> [Exercise requirements] Could you filter the records below and return each line that holds "shown"?

BEGIN Extracted entries

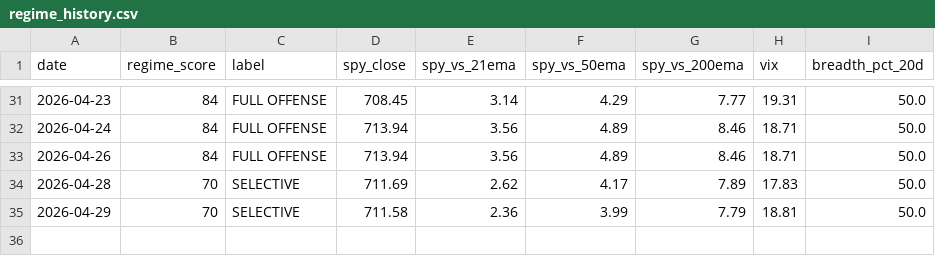
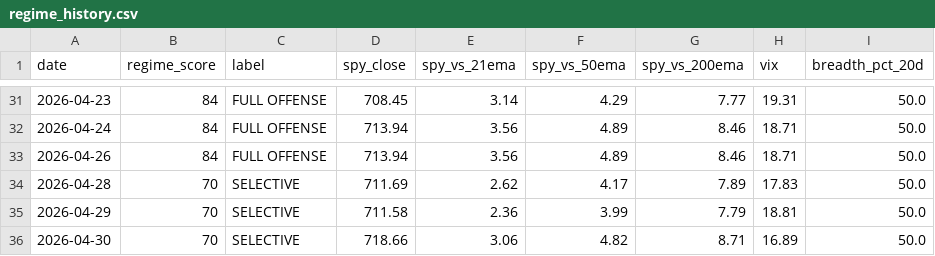
Before and after one commit to VamsiKrishna2021/alpha-engine, a CSV file: data/regime_history.csv, drawn as a sheet; only a part is shown, gaps mark what is left out; the diff names each change by its address in the sheet, - before the commit and + after, or states it on an @@ line.

```diff
--- a/data/regime_history.csv
+++ b/data/regime_history.csv
+row 36: 2026-04-30 | 70 | SELECTIVE | 718.66 | 3.06 | 4.82 | 8.71 | 16.89 | 50.0
```
Also changed, not shown: data/breadth_history.csv, 3 other files.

END Extracted entries

> [Response below]
Before and after one commit to VamsiKrishna2021/alpha-engine, a CSV file: data/regime_history.csv, drawn as a sheet; only a part is shown, gaps mark what is left out; the diff names each change by its address in the sheet, - before the commit and + after, or states it on an @@ line.
Also changed, not shown: data/breadth_history.csv, 3 other files.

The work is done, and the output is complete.